- new active ingredients;
- first food use;
- first outdoor use;
- first residential use; and
- other actions of significant interest.
The new process was announced on October 1, 2009. The public participation process for registration consists of the steps identified below.
- Publish in the Federal Register a Notice of Receipt and, where applicable, a Notice of Filing when an application and/or tolerance petition is received. Basic information will be presented, such as the EPA file symbol; applicant name and address; product name; product type; active ingredient name and concentration; proposed classification/use; and target pests.
This notice will open a public docket for the active ingredient, provide an initial 30-day comment period, and state that the public will be provided another 30-day comment period when the risk assessments and proposed decision have been completed and added to the docket. The start of this initial 30-day comment period will be announced on the Agency's Web site (http://iaspub.epa.gov/apex/pesticides/f?p=CHEMICALSEARCH:30) in addition to the Federal Register.
- Once risk assessments are completed and a proposed decision is drafted, the documents will be added to the public docket (http://www.regulations.gov) with a notice on the Web site that they are available for a second 30-day comment period.
- After the comment period closes, analyze the comments received, prepare a response-to-comment document and revise assessments and related decision documents, as needed.
- Make a final decision on the registration. Supporting documents will be placed in the public docket.

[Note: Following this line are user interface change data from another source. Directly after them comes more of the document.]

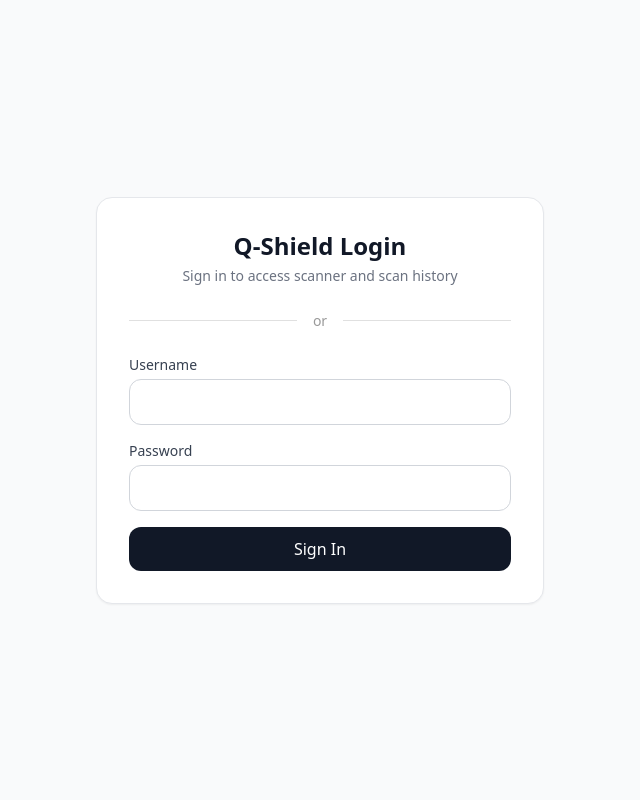
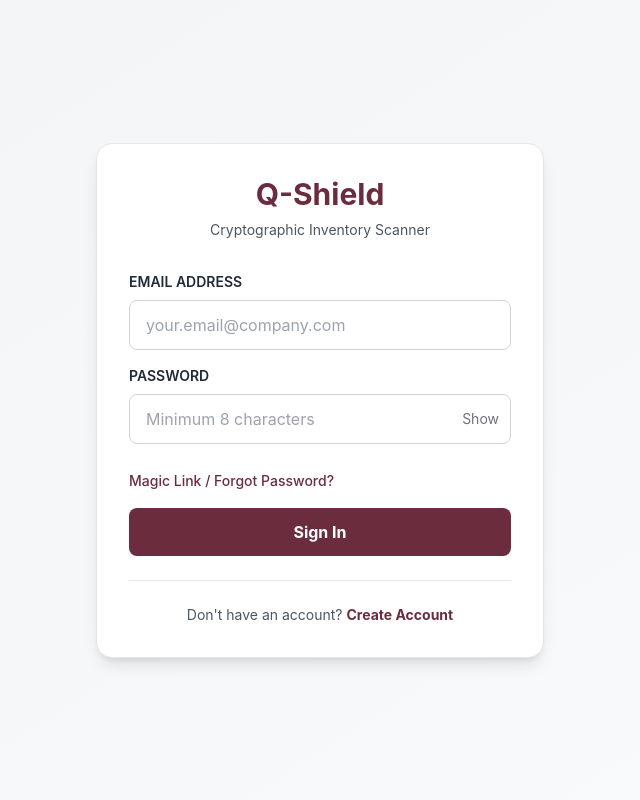
Before and after one commit to akshitag001/QShield, a Python web app: template templates/login.html in a window 1280 px wide. Shown: the whole page, without its empty margins (320-960 px from the left). Run offline with Jinja, Linux system fonts and the light colour scheme; the template is opened without the code that fills it, so the values that code supplies are empty; some libraries are stand-ins or nearby versions.

Commit message:
Add user self-registration with admin verification - Enhanced login UI with maroon theme and role-based signup form

```diff
--- a/templates/login.html
+++ b/templates/login.html
@@ -6,11 +6,13 @@
     <title>Q-Shield | Login</title>
     <script src="https://cdn.tailwindcss.com"></script>
 </head>
-<body class="min-h-screen bg-gray-50 flex items-center justify-center px-4">
-    <div class="w-full max-w-md bg-white border border-gray-200 rounded-2xl shadow-sm p-8">
-        <div class="mb-6 text-center">
-            <h1 class="text-2xl font-semibold text-gray-900">Q-Shield Login</h1>
-            <p class="text-sm text-gray-500 mt-1">Sign in to access scanner and scan history</p>
+<body class="min-h-screen bg-gradient-to-br from-gray-100 to-gray-50 flex items-center justify-center px-4 py-8">
+    <div class="w-full max-w-md">
+        <!-- Sign In Tab -->
+        <div id="signin-container" class="bg-white rounded-2xl shadow-lg p-8 border border-gray-200">
+            <div class="mb-8 text-center">
+                <h1 class="text-3xl font-bold text-[#6B2C3E]">Q-Shield</h1>
+                <p class="text-sm text-gray-600 mt-2">Cryptographic Inventory Scanner</p>
             </div>
 
             {% if error %}
@@ -19,96 +21,170 @@
             </div>
             {% endif %}
 
-        <!-- Google Sign-In Button -->
-        <div id="firebase-signin-container" class="mb-6"></div>
-
-        <!-- Divider -->
-        <div class="auth-divider mb-6">
-            <span>or</span>
+            <form method="post" action="/login" class="space-y-4">
+                <div>
+                    <label class="block text-sm font-semibold text-gray-800 mb-2" for="username">EMAIL ADDRESS</label>
+                    <input id="username" name="username" type="text" placeholder="your.email@company.com" required
+                        class="w-full px-4 py-3 rounded-lg border border-gray-300 focus:outline-none focus:ring-2 focus:ring-[#6B2C3E] focus:border-transparent transition" />
                 </div>
 
-        <!-- Traditional Login Form -->
-        <form method="post" action="/login" class="space-y-4">
                 <div>
-                <label class="block text-sm font-medium text-gray-700 mb-1" for="username">Username</label>
-                <input id="username" name="username" type="text" required class="w-full px-3 py-2.5 rounded-xl border border-gray-300 focus:outline-none focus:ring-2 focus:ring-gray-300" />
+                    <label class="block text-sm font-semibold text-gray-800 mb-2" for="password">PASSWORD</label>
+                    <div class="relative">
+                        <input id="signin-password" name="password" type="password" placeholder="Minimum 8 characters" required
+                            class="w-full px-4 py-3 rounded-lg border border-gray-300 focus:outline-none focus:ring-2 focus:ring-[#6B2C3E] focus:border-transparent transition" />
+                        <button type="button" onclick="togglePassword('signin-password')" class="absolute right-3 top-3 text-gray-500 hover:text-gray-700">
+                            <span class="text-sm">Show</span>
+                        </button>
                     </div>
-            <div>
-                <label class="block text-sm font-medium text-gray-700 mb-1" for="password">Password</label>
-                <input id="password" name="password" type="password" required class="w-full px-3 py-2.5 rounded-xl border border-gray-300 focus:outline-none focus:ring-2 focus:ring-gray-300" />
                 </div>
-            <button type="submit" class="w-full py-2.5 rounded-xl bg-gray-900 text-white font-medium hover:bg-gray-800 transition">
+
+                <div class="pt-2">
+                    <a href="#" class="text-sm text-[#6B2C3E] hover:underline font-medium">Magic Link / Forgot Password?</a>
+                </div>
+
+                <button type="submit" class="w-full py-3 rounded-lg bg-[#6B2C3E] text-white font-bold hover:bg-[#5a2433] transition mt-6">
                     Sign In
                 </button>
             </form>
+
+            <div class="mt-6 pt-6 border-t border-gray-200 text-center">
+                <p class="text-sm text-gray-600">Don't have an account?
+                    <button type="button" onclick="toggleAuthMode()" class="text-[#6B2C3E] font-bold hover:underline">Create Account</button>
+                </p>
+            </div>
         </div>
 
-    <!-- Firebase Authentication Styles and Scripts -->
+        <!-- Create Account Tab -->
+        <div id="signup-container" class="bg-white rounded-2xl shadow-lg p-8 border border-gray-200 hidden">
+            <div class="mb-8 text-center">
+                <h1 class="text-3xl font-bold text-[#6B2C3E]">Q-Shield</h1>
+                <p class="text-sm text-gray-600 mt-2">Create Your Account</p>
+            </div>
+
+            {% if signup_error %}
+            <div class="mb-4 p-3 rounded-xl bg-red-50 text-red-700 border border-red-200 text-sm">
+                {{ signup_error }}
+            </div>
+            {% endif %}
+
+            {% if signup_success %}
+            <div class="mb-4 p-3 rounded-xl bg-green-50 text-green-700 border border-green-200 text-sm">
+                {{ signup_success }}
+            </div>
+            {% endif %}
+
+            <form id="signup-form" method="post" action="/api/auth/register" class="space-y-4">
+                <div>
+                    <label class="block text-sm font-semibold text-gray-800 mb-2">FULL NAME</label>
+                    <input name="full_name" type="text" placeholder="Your full name" required
+                        class="w-full px-4 py-3 rounded-lg border border-gray-300 focus:outline-none focus:ring-2 focus:ring-[#6B2C3E] focus:border-transparent transition" />
+                </div>
+
+                <div>
+                    <label class="block text-sm font-semibold text-gray-800 mb-2">EMAIL ADDRESS</label>
+                    <input name="email" type="email" placeholder="email@company.com" required
+                        class="w-full px-4 py-3 rounded-lg border border-gray-300 focus:outline-none focus:ring-2 focus:ring-[#6B2C3E] focus:border-transparent transition" />
+                </div>
+
+                <div>
+                    <label class="block text-sm font-semibold text-gray-800 mb-2">PASSWORD</label>
+                    <div class="relative">
+                        <input id="signup-password" name="password" type="password" placeholder="Minimum 8 characters" required
+                            class="w-full px-4 py-3 rounded-lg border border-gray-300 focus:outline-none focus:ring-2 focus:ring-[#6B2C3E] focus:border-transparent transition" />
+                        <button type="button" onclick="togglePassword('signup-password')" class="absolute right-3 top-3 text-gray-500 hover:text-gray-700">
+                            <span class="text-sm">Show</span>
+                        </button>
+                    </div>
+                </div>
+
+                <div>
+                    <label class="block text-sm font-semibold text-gray-800 mb-2">ROLE (FR2 - RBAC)</label>
+                    <select name="role" required class="w-full px-4 py-3 rounded-lg border border-gray-300 focus:outline-none focus:ring-2 focus:ring-[#6B2C3E] focus:border-transparent transition bg-white">
+                        <option value="analyst">SOC Analyst</option>
+                        <option value="viewer">Viewer</option>
+                        <option value="cyber_lead">Cyber Lead</option>
+                        <option value="it_lead">IT Lead</option>
+                        <option value="security_head">Security Head</option>
+                    </select>
+                </div>
+
+                <button type="submit" class="w-full py-3 rounded-lg bg-[#6B2C3E] text-white font-bold hover:bg-[#5a2433] transition mt-6">
+                    Create Account
+                </button>
+            </form>
+
+            <div class="mt-4 p-4 rounded-lg bg-yellow-50 border border-yellow-200">
+                <p class="text-sm text-yellow-800">
+                    ✓ Accounts are verified by admin before first login.
+                </p>
+            </div>
+
+            <div class="mt-6 pt-6 border-t border-gray-200 text-center">
+                <p class="text-sm text-gray-600">Already have an account?
+                    <button type="button" onclick="toggleAuthMode()" class="text-[#6B2C3E] font-bold hover:underline">Sign In</button>
+                </p>
+            </div>
+        </div>
+    </div>
+
+    <!-- Styles and Scripts -->
     <style>
-        .google-signin-button {
-            display: flex;
-            align-items: center;
-            justify-content: center;
-            gap: 10px;
-            padding: 12px 24px;
-            border: 1px solid #dadce0;
-            border-radius: 8px;
-            font-size: 16px;
-            font-weight: 500;
-            color: #3c4043;
-            background-color: #fff;
-            cursor: pointer;
-            transition: all 0.3s ease;
-            width: 100%;
-        }
-
-        .google-signin-button:hover {
-            border-color: #4285f4;
-            background-color: #f8f9fa;
-            box-shadow: 0 2px 8px rgba(66, 133, 244, 0.2);
-        }
-
-        .google-signin-button:active {
-            background-color: #f1f3f4;
-        }
-
-        .google-signin-button:disabled {
-            opacity: 0.5;
-            cursor: not-allowed;
-        }
-
-        .google-icon {
-            width: 20px;
-            height: 20px;
-        }
-
-        .auth-divider {
-            display: flex;
-            align-items: center;
-            gap: 16px;
-            color: #999;
-        }
-
-        .auth-divider span {
-            white-space: nowrap;
-            font-size: 14px;
-            font-weight: 500;
-        }
-
-        .auth-divider::before,
-        .auth-divider::after {
-            content: '';
-            flex: 1;
-            height: 1px;
-            background-color: #e0e0e0;
+        body {
+            font-family: -apple-system, BlinkMacSystemFont, 'Segoe UI', 'Roboto', 'Oxygen', 'Ubuntu', 'Cantarell', sans-serif;
         }
     </style>
 
-    <script type="module">
-        import { attachGoogleSignInButton, getGoogleSignInStyles } from "/static/firebase_auth/ui.js";
+    <script>
+        function toggleAuthMode() {
+            const signinContainer = document.getElementById('signin-container');
+            const signupContainer = document.getElementById('signup-container');
 
-        // Attach Google Sign-In button
-        attachGoogleSignInButton('firebase-signin-container');
+            signinContainer.classList.toggle('hidden');
+            signupContainer.classList.toggle('hidden');
+        }
+
+        function togglePassword(fieldId) {
+            const field = document.getElementById(fieldId);
+            const isPassword = field.type === 'password';
+            field.type = isPassword ? 'text' : 'password';
+        }
+
+        // Handle signup form submission
+        document.getElementById('signup-form')?.addEventListener('submit', async function(e) {
+            e.preventDefault();
+
+            const formData = new FormData(this);
+            const data = {
+                full_name: formData.get('full_name'),
+                email: formData.get('email'),
+                password: formData.get('password'),
+                role: formData.get('role')
+            };
+
+            try {
+                const response = await fetch('/api/auth/register', {
+                    method: 'POST',
+                    headers: {
+                        'Content-Type': 'application/json',
+                    },
+                    body: JSON.stringify(data)
+                });
+
+                const result = await response.json();
+
+                if (response.ok) {
+                    // Show success message
+                    alert('Account created successfully! Please wait for admin verification before logging in.');
+                    document.getElementById('signup-form').reset();
+                    toggleAuthMode(); // Switch back to sign in
+                } else {
+                    alert(result.detail || 'Error creating account');
+                }
+            } catch (error) {
+                alert('Error: ' + error.message);
+            }
+        });
     </script>
 </body>
 </html>
```
Also changed, not shown: app.py (+71 -1 lines). Lines whose indentation alone changed are shown as unchanged.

- Publish a Notice of Issuance in the Federal Register for the final decision.
- If a petition for a tolerance or tolerance exemption is associated with the application, a final rule will be promulgated as appropriate.
As this new process evolves, it is possible that some circumstances will require a departure from the typical process, but the Agency expects that any revisions to the process will result in improvements while continuing to allow for meaningful stakeholder involvement.
Confidential Business Information Concerns
Historically, much of the information submitted with pesticide applications was either claimed as Confidential Business Information (CBI), or its confidentiality status was unclear. The 2007 revision of 40 CFR 158.33 required all information submitted under part 158 (Data Requirements for Pesticides) to be clearly marked as confidential or be subject to public disclosure.
For any information in the risk assessment or final decision that is not submitted under part 158 and for which there is no indication whether the applicant claims the information as CBI, the risk manager will send a letter or e-mail to the registrant requesting a written response that clarifies what is being claimed as CBI. If the information was filed under part 158 but not claimed as CBI, then the information may be included in the risk assessment or decision document without further consultation with the applicant. The documents are reviewed for CBI before posting to the public docket.